Vietnam registered a historic feat Tuesday night following its 86-71 rout of Indonesia to capture the bronze medal in the 30th Southeast Asian Games men's basketball at the Mall of Asia Arena.
American-Vietnamese Christopher Dierker and Justin Young spearheaded Vietnam's surprise podium finish in men's basketball after putting up solid numbers to frustrate Indonesia and its new coach Rajko Toroman.
Dierker, the 2018 Vietnam Basketball Association Heritage MVP, knocked down 18 points, to go along with 6 rebounds, 4 assists and 2 steals in 34 minutes of play.
On the other hand, Young, the 2016 VBA Defensive Player, contributed with a double-double of 15 points and 11 rebounds, along with 3 assists.
"Credit Indonesia, they are a really good and young team. It's a different Indonesian team than we've seen from the past," said Vietnam's American coach Kevin Yurkus.
Yurkus, currently head coach of the Saigon Heat in the Asean Basketball League, admitted that without Dierker and Young, who honed their basketball skills in the United States, it wouldn't have been possible for Vietnam to secure the bronze medal.
"We got contributions from a number of different guys, but this guy (pointing to Dierker) came alive and he spent like the entire tournament and played like an MVP," said a beaming Yurkus. "He helped carry his team to the first medal in history of our country."
The American coach pointed out that familiarity with the Vietnamese players played a huge role in their buildup for the SEA Games.
Yurkus said he and Dierker have known each other back in the US, while he's also competed against Young in the VBA.
The amiable Vietnam national coach guided the Cantho Catfish to two straight VBA Finals appearances on the way to a championship in 2018. And that's where Yurkus faced Young, who then starred for the Thang Long Warriors.
"As a national team, we've been working together just since the middle of October, but knowing these guys in advance, their strengths and weaknesses, what they like and what they don't like, we've been planning on this (national team) for more than a year as we prepare for the SEA Games," shared Yurkus, who started his Southeast Asian coaching circuit with the Madgoat Basketball Club in Thailand a few years back.

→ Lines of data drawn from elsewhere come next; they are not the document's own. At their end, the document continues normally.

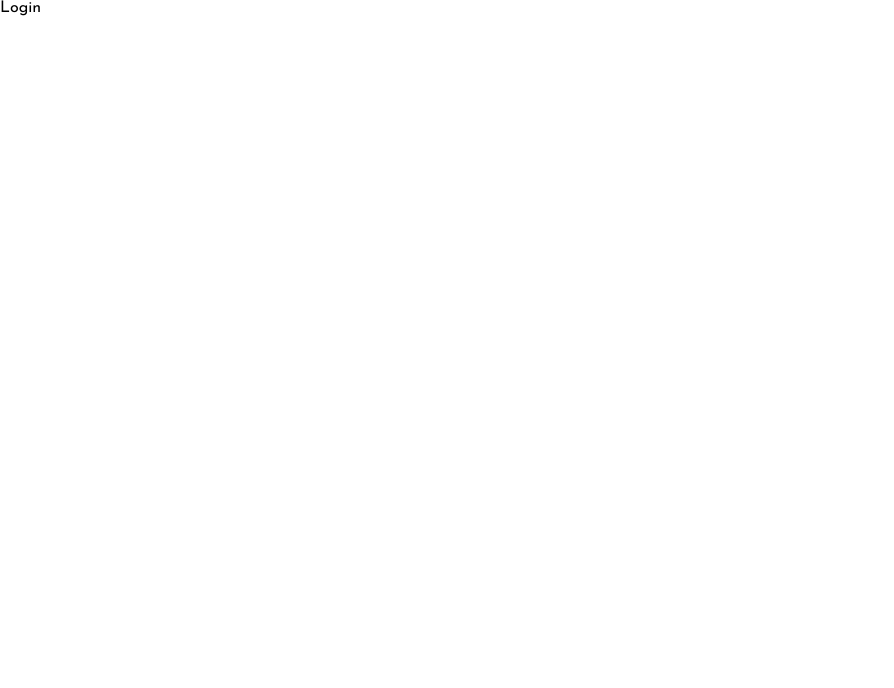
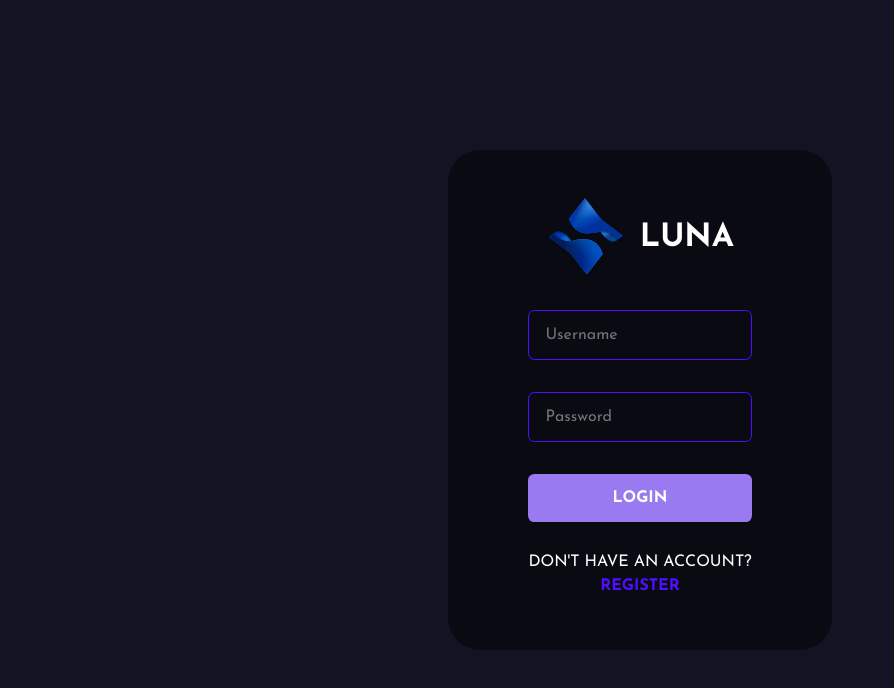
Before and after one commit to Mahi1952/Project-Luna, a React (Create React App) app in the folder client/: page /login in a window 1280 px wide. Shown: the top 688 px of the page, without its empty margins (0-894 px from the left). Built offline with nearby package versions, Linux system fonts and the light colour scheme; the HTML template or start-up script is replaced by a standard one.

Commit message:
added routes for users already logged in

```diff
--- a/client/src/pages/Login.jsx
+++ b/client/src/pages/Login.jsx
@@ -1,7 +1,185 @@
-import React from "react";
+import React, { useEffect, useState } from "react";
+import { Link, useNavigate } from "react-router-dom";
+import styled from "styled-components";
+import Logo from "../asssets/logo.svg";
+import { Bounce, ToastContainer, toast } from "react-toastify";
+import "react-toastify/dist/ReactToastify.css";
+import axios from "axios";
+import { loginRoute } from "../utils/APIRouters";
 
 const Login = () => {
-  return <div>Login</div>;
+  const navigate = useNavigate();
+  const [values, setValues] = useState({
+    username: "",
+    password: "",
+  });
+
+  useEffect(() => {
+    if (localStorage.getItem(" luna user")) navigate("/");
+  });
+
+  const handleSubmit = async (event) => {
+    event.preventDefault();
+    if (handleValidation()) {
+      const { username, email, password } = values;
+      const { data } = await axios.post(loginRoute, {
+        username,
+        password,
+      });
+      if (data.status === false) toast(data.message, toastEmitter);
+      if (data.status === true) {
+        localStorage.setItem(" luna user", JSON.stringify(data.user));
+        navigate("/");
+      }
+    } else {
+      console.log("Validation failed");
+    }
+  };
+
+  const myIcon = () => <span>🤔</span>;
+  const toastEmitter = {
+    position: "bottom-right",
+    autoClose: 3000,
+    hideProgressBar: false,
+    closeOnClick: true,
+    pauseOnHover: true,
+    draggable: true,
+    progress: undefined,
+    theme: "dark",
+    transition: Bounce,
+    icon: myIcon,
+  };
+
+  const handleValidation = () => {
+    const { username, password } = values;
+    if (username === "") {
+      toast("Username and Password is required", toastEmitter);
+      return false;
+    } else if (password === "") {
+      toast("Username and Password is required", toastEmitter);
+      return false;
+    } else return true;
+  };
+
+  const handleChange = (event) => {
+    setValues({ ...values, [event.target.name]: event.target.value });
+  };
+
+  return (
+    <>
+      <FormContainer>
+        <form
+          onSubmit={(event) => {
+            handleSubmit(event);
+          }}
+        >
+          <div className="brand">
+            <img src={Logo} alt="Logo" />
+            <h1>Luna</h1>
+          </div>
+          <input
+            type="text"
+            placeholder="Username"
+            name="username"
+            onChange={(e) => {
+              handleChange(e);
+            }}
+          />
+          <input
+            type="password"
+            placeholder="Password"
+            name="password"
+            onChange={(e) => {
+              handleChange(e);
+            }}
+          />
+          <button type="submit">Login</button>
+          <span>
+            Don't have an account? <Link to="/register">Register</Link>
+          </span>
+        </form>
+      </FormContainer>
+      <ToastContainer />
+    </>
+  );
 };
 
+const FormContainer = styled.div`
+  height: 100vh;
+  width: 100vw;
+  display: flex;
+  flex-direction: column;
+  justify-content: center;
+  align-items: center;
+  gap: 1rem;
+  background-color: #131324;
+  .brand {
+    display: flex;
+    align-items: center;
+    gap: 1rem;
+    justify-content: center;
+    img {
+      height: 5rem;
+    }
+    h1 {
+      color: #fff;
+      text-transform: uppercase;
+    }
+  }
+  form {
+    display: flex;
+    flex-direction: column;
+    gap: 2rem;
+    background-color: #00000076;
+    border-radius: 2rem;
+    padding: 3rem 5rem;
+    input {
+      background-color: transparent;
+      padding: 1rem;
+      border: 0.1rem solid #4e0eff;
+      border-radius: 0.4rem;
+      color: #fff;
+      width: 100%;
+      font-size: 1rem;
+      &:focus {
+        border: 0.1rem solid #997af0;
+        outline: none;
+      }
+    }
+    button {
+      background-color: #997af0;
+      border: none;
+      padding: 1rem 2rem;
+      border-radius: 0.4rem;
+      color: #fff;
+      font-size: 1rem;
+      font-weight: bold;
+      cursor: pointer;
+      text-transform: uppercase;
+      transition: 0.5s ease-in-out;
+      &:hover {
+        background-color: #4e0eff;
+      }
+    }
+    span {
+      text-transform: uppercase;
+      color: #fff;
+      gap: 0.5rem;
+      a {
+        display: flex;
+        justify-content: center;
+        align-items: center;
+        padding: 0.25rem;
+        margin: 2%;
+        color: #4e0eff;
+        text-decoration: none;
+        font-weight: bold;
+        &:hover {
+          text-decoration: underline;
+        }
+      }
+    }
+  }
+`;
+
 export default Login;
--- a/client/src/pages/Register.jsx
+++ b/client/src/pages/Register.jsx
@@ -1,4 +1,4 @@
-import React, { useState } from "react";
+import React, { useEffect, useState } from "react";
 import { Link, useNavigate } from "react-router-dom";
 import styled from "styled-components";
 import Logo from "../asssets/logo.svg";
@@ -14,6 +14,9 @@ const Register = () => {
     email: "",
     password: "",
     confirmPassword: "",
+  });
+  useEffect(() => {
+    if (localStorage.getItem(" luna user")) navigate("/");
   });
 
   const handleSubmit = async (event) => {
```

"So we started with these two guys. Without these two guys, we're nowhere near winning the medal, but these guys bought in," he added.
"A lot of the stuff we did wasn't fun, a lot of our workouts, a lot our early morning running, but without these two guys, being the leaders and professionals on and off the court, well, it's a pleasure working with these guys."
Yurkus said they intend to build on this bronze medal finish by competing in more international tournaments in 2020 and beyond.